ALPHARETTA, Ga. (BP)–A Southern Baptist interfaith evangelism leader has called on the Dalai Lama to reconsider his recent condemnation of Christian witness.
“With all due respect to the opinions of the Dalai Lama, it is evident that, historically, world religions have never exercised restraint in their efforts to propagate their message beyond the regional borders where the religion had its origin,” said Rudy Gonzalez, director of interfaith evangelism for the Southern Baptist Convention’s North American Mission Board.
Gonzalez noted that Buddhism, for example, “spread beyond its original birthplace of India and went out throughout South and Southeast Asia, including Tibet where Dalai Lama comes from.”
The Dalai Lama, the exiled leader of Tibetan Buddhists and a Nobel peace prize winner, joined Hindu leaders in condemning the Muslim and Christian practice of actively seeking converts after a Jan. 18 meeting with leaders of the World Hindu Council in India.
“Whether Hindu or Muslim or Christian, whoever tries to convert, it’s wrong, not good,” the Dalai Lama said. The council is an influential group that criticizes Christians and Muslims and aims to make multi-religious India into a Hindu state.
“I always believe it’s safer and better and reasonable to keep one’s own tradition or belief,” the Dalai Lama said.
He spoke after the Hindu Council’s general secretary, Ashok Singhal, had said, “Buddhism, Hinduism and other non-aggressive religions have to unite to douse Islam … an aggressive religion.”

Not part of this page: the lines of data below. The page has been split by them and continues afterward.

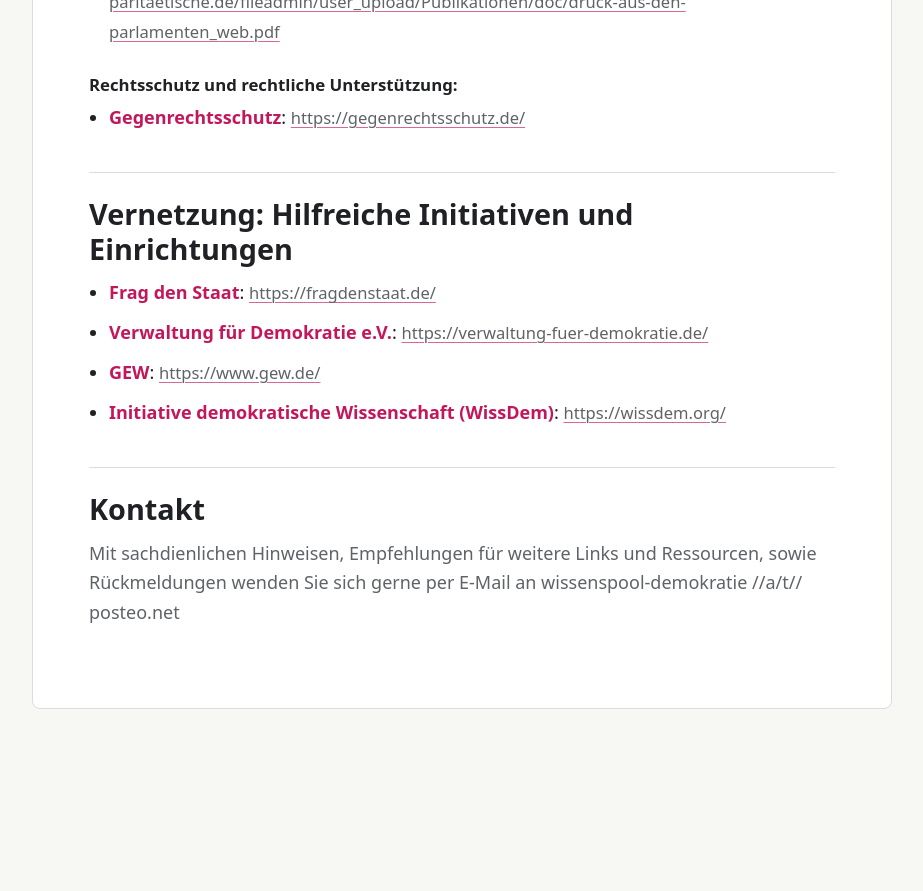
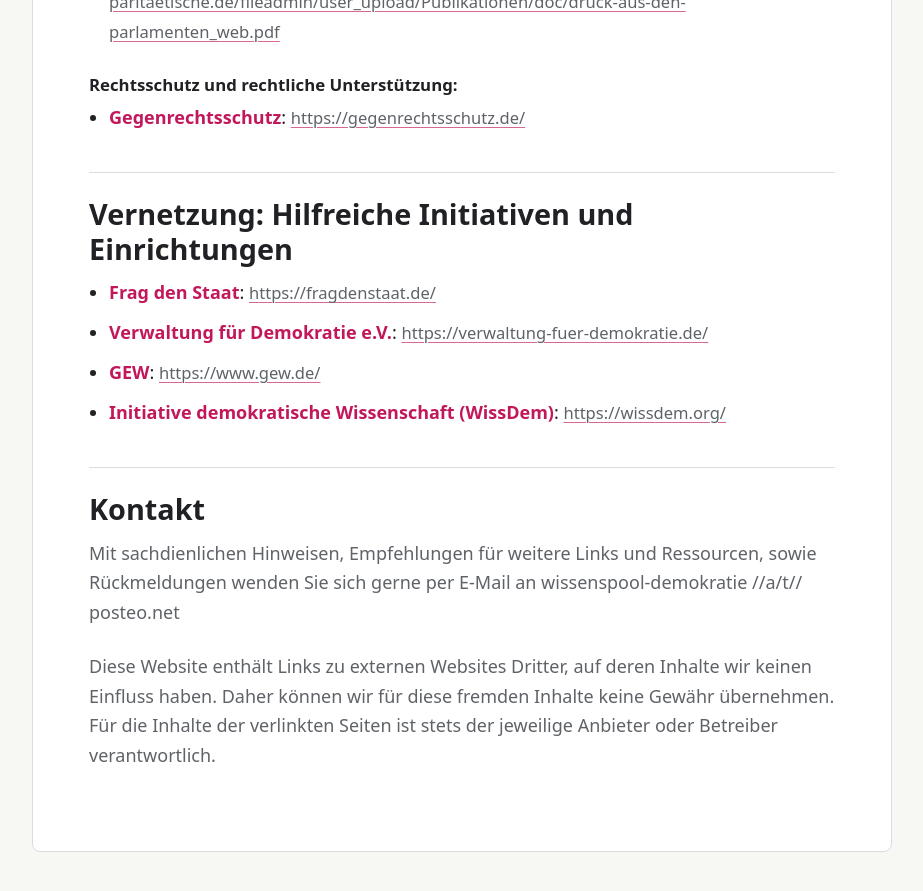
Before and after one commit to wpruser/wissenspool-demokratie.net, a Jekyll site: the page built from index.md, in a window 1280 px wide and 900 px high, scrolled down 2735 px. Shown: the top 891 px of the window, without its empty margins (178-1101 px from the left). Built offline with Jekyll 4.4.1, drawn with Linux system fonts in a browser that asks for light colours; before the commit the page ends 3492 px from its top, so only the background shows below that.

Commit message:
Update index.md

```diff
--- a/index.md
+++ b/index.md
@@ -71,3 +71,5 @@ Aktuell geschieht dies häufig, indem demokratische, menschenrechtliche oder ant
 ## Kontakt
 
 Mit sachdienlichen Hinweisen, Empfehlungen für weitere Links und Ressourcen, sowie Rückmeldungen wenden Sie sich gerne per E-Mail an wissenspool-demokratie //a/t// posteo.net
+
+Diese Website enthält Links zu externen Websites Dritter, auf deren Inhalte wir keinen Einfluss haben. Daher können wir für diese fremden Inhalte keine Gewähr übernehmen. Für die Inhalte der verlinkten Seiten ist stets der jeweilige Anbieter oder Betreiber verantwortlich.
```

The Dalai Lama and others signed a statement saying: “We oppose conversions by any religious tradition using various methods of enticement.”
NAMB’s Gonzalez, noting specifically the wave of Hindus in the United States in the 1960s and thereafter, said, “Even today, many Americans convert to the Hindu way of life, in large measure due to the efforts of Hindu religious leaders in the U.S.
“It would take no great effort to find significant numbers of American-born adherents to the Hindu and Buddhist ways of life. I am reminded of the wave of gurus that spread aspects of Hindu belief in the ’60s and afterwards. Even today, many Americans convert to the Hindu and Buddhist ways of life, in large measure due to the efforts of their religious leaders in the U.S. through new religious thoughts such as New Age movements.”
Gonzalez also took issue with the Dalai Lama’s statement that “conversions are out of date now.”
“I would ask him to reconsider such an insensitive statement,” Gonzalez said. “I doubt that people who come to faith in Jesus Christ consider their life-altering decision to be some sort of passing fad. Many people who come to acknowledge Jesus as their Lord and Savior do so at considerable peril. … I wonder if the Dalai Lama has ever taken the time to hear a true convert to Christianity and attempt to understand why they embraced faith in Christ.”
At a doctrinal level, Gonzalez said, the Dalai Lama should realize that for people who hold deeply to their religious beliefs, “it is inconceivable that any of the basic tenets of their belief system could be so easily discarded. Evangelism, outreach to the world with the life-transforming message of salvation through faith in Jesus Christ, is a fundamental aspect of historic Christianity.
“Christianity exists today because believers throughout the ages have taken seriously the Lord’s commission to preach the gospel worldwide,” Gonzalez said. “Genuine Christianity knows no grandchildren. Every generation of Christians must be motivated by the impulse of God’s Spirit to evangelize and thus involve itself with God for the continuation of the church for that generation. For Southern Baptists, evangelism is not a matter decided by opinion polls or changing ecumenical opinion. Scripture is definitive, our mandate is clear.”
Gonzalez noted that “Southern Baptists reject coercive or manipulative attempts to proselytize peoples from other faiths. We are aware that individual organizations can let their zeal for converts get out of hand and corrupt their outreach strategy. Still, true Christianity is concerned with the needs of body, soul and spirit.
“Both the evangelist and his or her evangelistic methods need to be under the constant scope and constraints of Scripture and God’s discerning Spirit,” Gonzalez continued. “As Southern Baptists, our stance on the soul sufficiency of people respects and honors the God-given volition we all posses. Evangelism, from our perspective, is an invitation, nothing more, which people accept or reject on its merits. We believe those who come to embrace Christ are drawn by God’s Spirit. This is an aspect of God’s transcendent work, something that is never out of date.”
(BP) photo posted in the BP Photo Library at www.bpnews.net. Photo title: THE DALAI LAMA. Low res photo only.